Tracy Fuad is a poet and the author of two chapbooks: DAD DAD DAD DAD DAD DAD DAD (TxtBooks, 2019) and PITH (Newfound, 2020). Her forthcoming poetry collection, about:blank, will be published in October 2021 by the University of Pittsburgh Press. It was named as a finalist in the National Poetry Series awards and selected by poet Claudia Rankine as the winner of the Donald Hall Prize.
Fuad’s writing layers intimate personal narratives with wider explorations of political identity, imagination, anxiety, and grief. The sprawling poem IT WAS ALL captures Fuad’s ability to move fluidly between different subject matter and poetic voices. In a stream-of-consciousness style, Fuad confronts a sense of generational dread about impending climate catastrophes. “There was nothing tragic about our coming disappearance from the planet, others said, and I assented, but when alone, I couldn’t entirely accept this,” she writes.
An interest in experimentation is paramount to Fuad’s practice, and she continues to engage the technique of found poetry. Many of the poems in PITH are composed entirely of sentences borrowed from an English grammar book Fuad used in Kurdistan. The poem My Uncle’s Kurdish Restaurant is constructed from Yelp and Google reviews of Kurdish restaurants in the United States. In this appropriation, Fuad co-opts syntax and vocabulary, thus laying bare the attitudes that confront marginalized groups. She dissects benign consumer language (“not overly spicy, not overly overwhelming”), and in doing so, constructs a defiant technique that balances between the literary and the political. “A capitalist society values invention, individuality, novelty, newness over what is recycled, reused, repurposed,” remarks Fuad in an interview with poet Henry Goldkamp for the online magazine Big Other. “I think I am more interested in poetics as a sort of uncovering, an excavation or drawing out rather than the building of new monuments.” Fuad’s multifaceted poetry is admirably ambitious.
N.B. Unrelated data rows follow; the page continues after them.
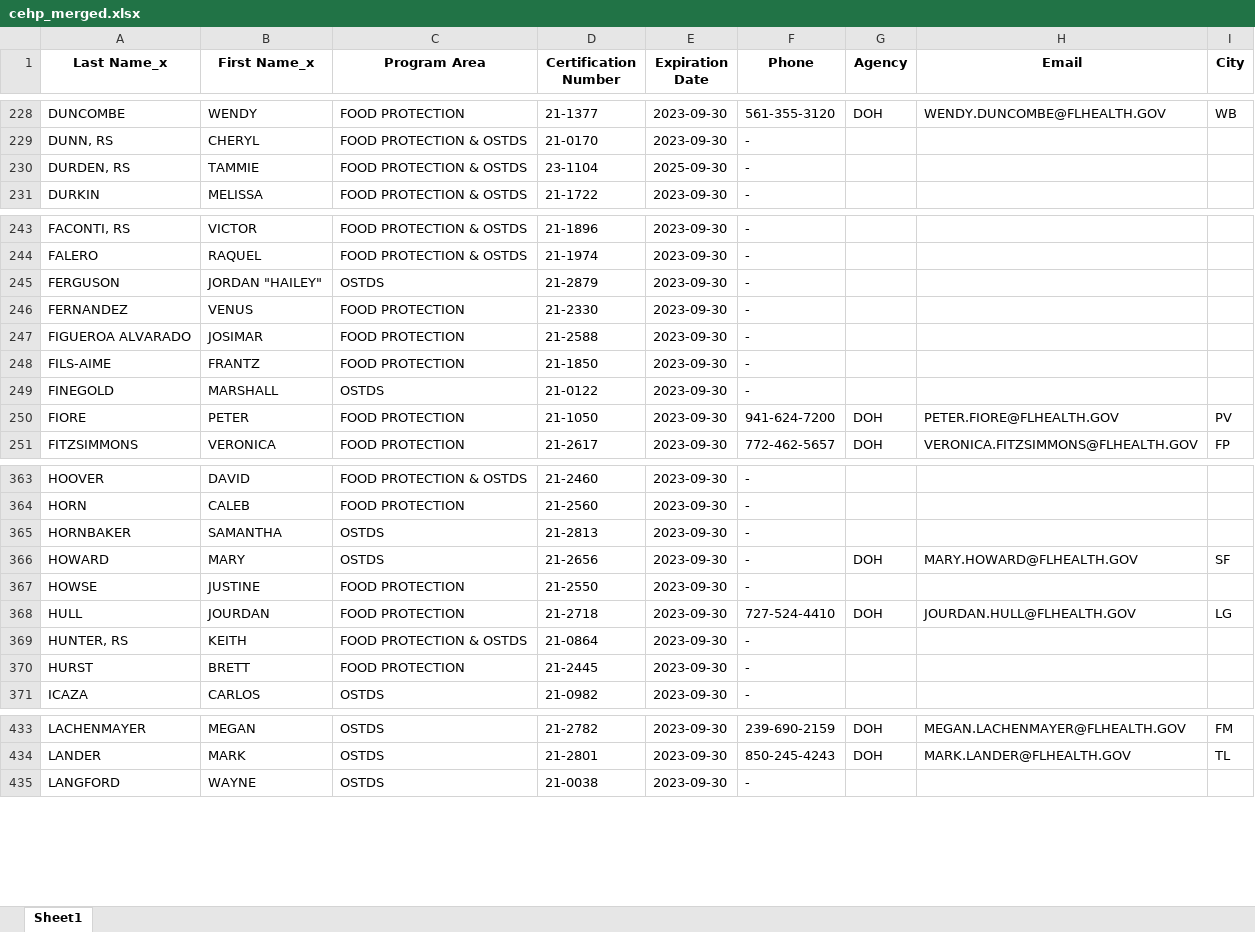
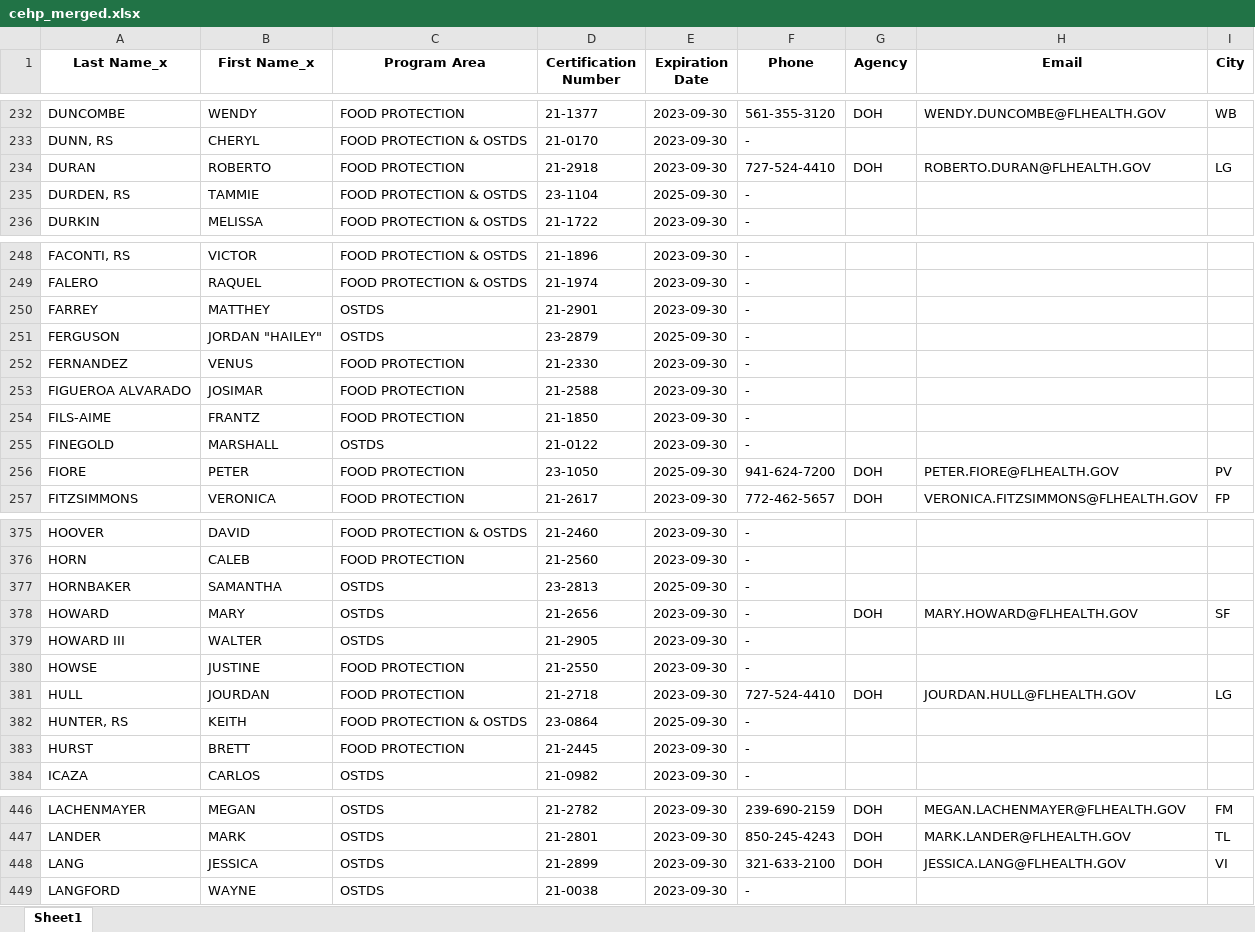
Before and after one commit to kervinucf/Certified-Environmental-Health-Professional-Directory, an Excel workbook: ui/static/cehp_merged.xlsx, sheet Sheet1, drawn as a sheet; only a part is shown, gaps mark what is left out; values as stored, in another font and other column widths than the file's, no borders; addresses are those after the commit; the diff covers the shown part only; the diff names each change by its address in the sheet, - before the commit and + after, or states it on an @@ line.

```diff
--- a/ui/static/cehp_merged.xlsx (sheet Sheet1)
+++ b/ui/static/cehp_merged.xlsx (sheet Sheet1)
+row 234: DURAN | ROBERTO | FOOD PROTECTION | 21-2918 | 2023-09-30 | 727-524-4410 | DOH | ROBERTO.DURAN@FLHEALTH.GOV | LG
+row 250: FARREY | MATTHEY | OSTDS | 21-2901 | 2023-09-30 | -
-D251 (Certification Number): 21-2879
+D251 (Certification Number): 23-2879
-E251 (Expiration Date): 2023-09-30
+E251 (Expiration Date): 2025-09-30
-D256 (Certification Number): 21-1050
+D256 (Certification Number): 23-1050
-E256 (Expiration Date): 2023-09-30
+E256 (Expiration Date): 2025-09-30
-D377 (Certification Number): 21-2813
+D377 (Certification Number): 23-2813
-E377 (Expiration Date): 2023-09-30
+E377 (Expiration Date): 2025-09-30
+row 379: HOWARD III | WALTER | OSTDS | 21-2905 | 2023-09-30 | -
-D382 (Certification Number): 21-0864
+D382 (Certification Number): 23-0864
-E382 (Expiration Date): 2023-09-30
+E382 (Expiration Date): 2025-09-30
+row 448: LANG | JESSICA | OSTDS | 21-2899 | 2023-09-30 | 321-633-2100 | DOH | JESSICA.LANG@FLHEALTH.GOV | VI
```
Also changed, not shown: 25 added rows, 2 removed rows and 64 edited cells elsewhere in this sheet, script/merged/cehp_merged.xlsx, 32 other files.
In its desire to both play with and against technology, it offers an arsenal of perspectives from which to assess contemporary life.
During her time at Callie’s, Fuad worked on a lyrical novel set in a dystopian future in a small town in Iraqi Kurdistan, loosely based on the town she moved to after earning her MFA. While in residence, Fuad also co-facilitated a two-month long poetry workshop hosted at , Callie’s sister bookshop. In June and July of 2021, the workshop participants met weekly to critically engage with one another’s writing. The workshop culminated in a .